[Stored data entries]
──────────

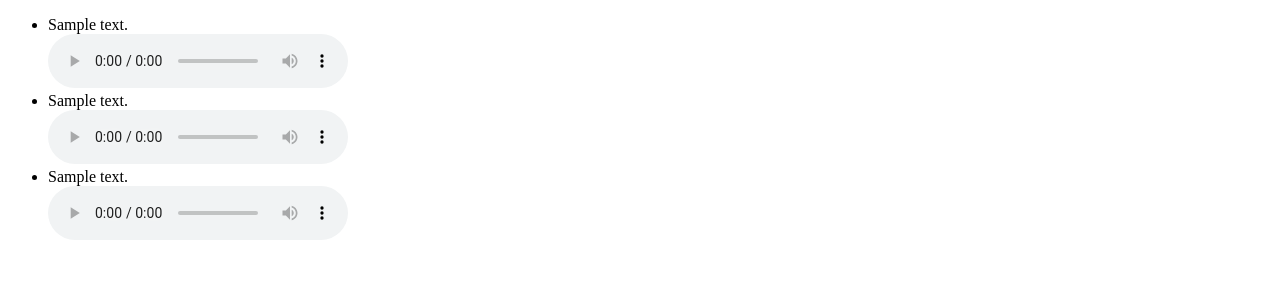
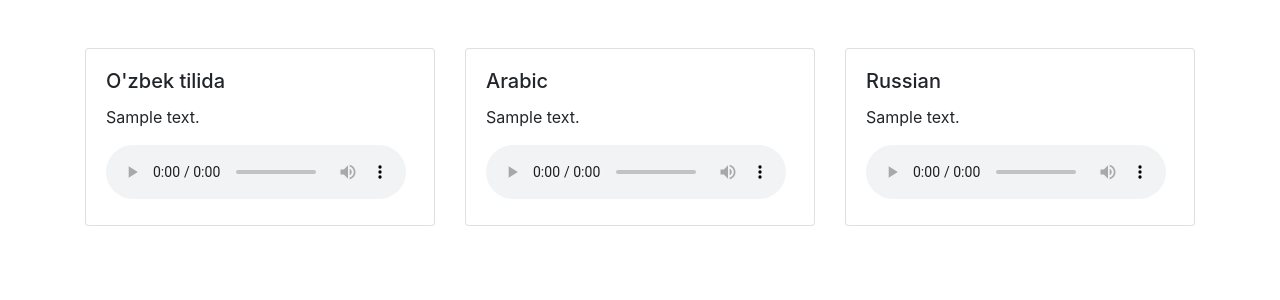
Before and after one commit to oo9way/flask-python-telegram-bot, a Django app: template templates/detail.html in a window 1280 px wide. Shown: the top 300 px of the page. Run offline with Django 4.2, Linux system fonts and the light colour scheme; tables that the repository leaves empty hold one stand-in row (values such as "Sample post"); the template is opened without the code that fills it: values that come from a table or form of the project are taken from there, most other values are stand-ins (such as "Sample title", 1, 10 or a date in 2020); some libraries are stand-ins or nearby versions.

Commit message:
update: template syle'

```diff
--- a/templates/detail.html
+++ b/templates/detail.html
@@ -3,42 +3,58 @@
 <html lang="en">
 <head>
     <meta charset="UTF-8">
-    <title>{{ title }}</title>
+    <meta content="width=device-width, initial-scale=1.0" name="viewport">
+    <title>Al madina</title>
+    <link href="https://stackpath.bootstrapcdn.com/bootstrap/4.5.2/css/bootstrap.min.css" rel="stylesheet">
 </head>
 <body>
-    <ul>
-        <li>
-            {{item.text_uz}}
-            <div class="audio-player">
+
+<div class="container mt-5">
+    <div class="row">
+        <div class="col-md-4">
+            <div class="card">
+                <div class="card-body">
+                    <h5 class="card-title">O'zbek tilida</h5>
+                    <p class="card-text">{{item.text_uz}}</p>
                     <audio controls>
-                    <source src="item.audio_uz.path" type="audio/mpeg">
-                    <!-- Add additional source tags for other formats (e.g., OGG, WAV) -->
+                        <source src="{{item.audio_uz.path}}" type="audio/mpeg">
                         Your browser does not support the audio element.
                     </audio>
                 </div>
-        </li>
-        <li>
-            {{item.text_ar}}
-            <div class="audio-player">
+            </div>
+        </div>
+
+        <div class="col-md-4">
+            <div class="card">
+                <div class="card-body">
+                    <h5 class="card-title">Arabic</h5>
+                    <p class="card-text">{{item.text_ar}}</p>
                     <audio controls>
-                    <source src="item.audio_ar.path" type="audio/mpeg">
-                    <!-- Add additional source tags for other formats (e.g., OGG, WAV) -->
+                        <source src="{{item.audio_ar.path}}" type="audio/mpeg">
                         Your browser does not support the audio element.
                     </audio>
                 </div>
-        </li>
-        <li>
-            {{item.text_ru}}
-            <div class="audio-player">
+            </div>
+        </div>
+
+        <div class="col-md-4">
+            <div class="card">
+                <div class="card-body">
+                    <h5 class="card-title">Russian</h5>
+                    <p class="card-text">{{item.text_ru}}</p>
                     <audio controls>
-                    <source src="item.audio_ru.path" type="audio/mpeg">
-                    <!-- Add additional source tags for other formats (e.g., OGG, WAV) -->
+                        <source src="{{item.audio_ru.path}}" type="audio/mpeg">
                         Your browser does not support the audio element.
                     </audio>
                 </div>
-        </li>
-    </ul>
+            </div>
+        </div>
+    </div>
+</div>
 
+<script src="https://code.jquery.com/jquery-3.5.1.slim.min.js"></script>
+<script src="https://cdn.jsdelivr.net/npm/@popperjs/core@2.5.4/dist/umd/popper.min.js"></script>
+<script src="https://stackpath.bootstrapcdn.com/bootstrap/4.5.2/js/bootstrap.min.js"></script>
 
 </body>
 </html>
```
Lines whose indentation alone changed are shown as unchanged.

──────────

• [About this task] Output the records above exactly, leaving out pictures.

• [Answer to this problem]
Before and after one commit to oo9way/flask-python-telegram-bot, a Django app: template templates/detail.html in a window 1280 px wide. Shown: the top 300 px of the page. Run offline with Django 4.2, Linux system fonts and the light colour scheme; tables that the repository leaves empty hold one stand-in row (values such as "Sample post"); the template is opened without the code that fills it: values that come from a table or form of the project are taken from there, most other values are stand-ins (such as "Sample title", 1, 10 or a date in 2020); some libraries are stand-ins or nearby versions.

Commit message:
update: template syle'

```diff
--- a/templates/detail.html
+++ b/templates/detail.html
@@ -3,42 +3,58 @@
 <html lang="en">
 <head>
     <meta charset="UTF-8">
-    <title>{{ title }}</title>
+    <meta content="width=device-width, initial-scale=1.0" name="viewport">
+    <title>Al madina</title>
+    <link href="https://stackpath.bootstrapcdn.com/bootstrap/4.5.2/css/bootstrap.min.css" rel="stylesheet">
 </head>
 <body>
-    <ul>
-        <li>
-            {{item.text_uz}}
-            <div class="audio-player">
+
+<div class="container mt-5">
+    <div class="row">
+        <div class="col-md-4">
+            <div class="card">
+                <div class="card-body">
+                    <h5 class="card-title">O'zbek tilida</h5>
+                    <p class="card-text">{{item.text_uz}}</p>
                     <audio controls>
-                    <source src="item.audio_uz.path" type="audio/mpeg">
-                    <!-- Add additional source tags for other formats (e.g., OGG, WAV) -->
+                        <source src="{{item.audio_uz.path}}" type="audio/mpeg">
                         Your browser does not support the audio element.
                     </audio>
                 </div>
-        </li>
-        <li>
-            {{item.text_ar}}
-            <div class="audio-player">
+            </div>
+        </div>
+
+        <div class="col-md-4">
+            <div class="card">
+                <div class="card-body">
+                    <h5 class="card-title">Arabic</h5>
+                    <p class="card-text">{{item.text_ar}}</p>
                     <audio controls>
-                    <source src="item.audio_ar.path" type="audio/mpeg">
-                    <!-- Add additional source tags for other formats (e.g., OGG, WAV) -->
+                        <source src="{{item.audio_ar.path}}" type="audio/mpeg">
                         Your browser does not support the audio element.
                     </audio>
                 </div>
-        </li>
-        <li>
-            {{item.text_ru}}
-            <div class="audio-player">
+            </div>
+        </div>
+
+        <div class="col-md-4">
+            <div class="card">
+                <div class="card-body">
+                    <h5 class="card-title">Russian</h5>
+                    <p class="card-text">{{item.text_ru}}</p>
                     <audio controls>
-                    <source src="item.audio_ru.path" type="audio/mpeg">
-                    <!-- Add additional source tags for other formats (e.g., OGG, WAV) -->
+                        <source src="{{item.audio_ru.path}}" type="audio/mpeg">
                         Your browser does not support the audio element.
                     </audio>
                 </div>
-        </li>
-    </ul>
+            </div>
+        </div>
+    </div>
+</div>
 
+<script src="https://code.jquery.com/jquery-3.5.1.slim.min.js"></script>
+<script src="https://cdn.jsdelivr.net/npm/@popperjs/core@2.5.4/dist/umd/popper.min.js"></script>
+<script src="https://stackpath.bootstrapcdn.com/bootstrap/4.5.2/js/bootstrap.min.js"></script>
 
 </body>
 </html>
```
Lines whose indentation alone changed are shown as unchanged.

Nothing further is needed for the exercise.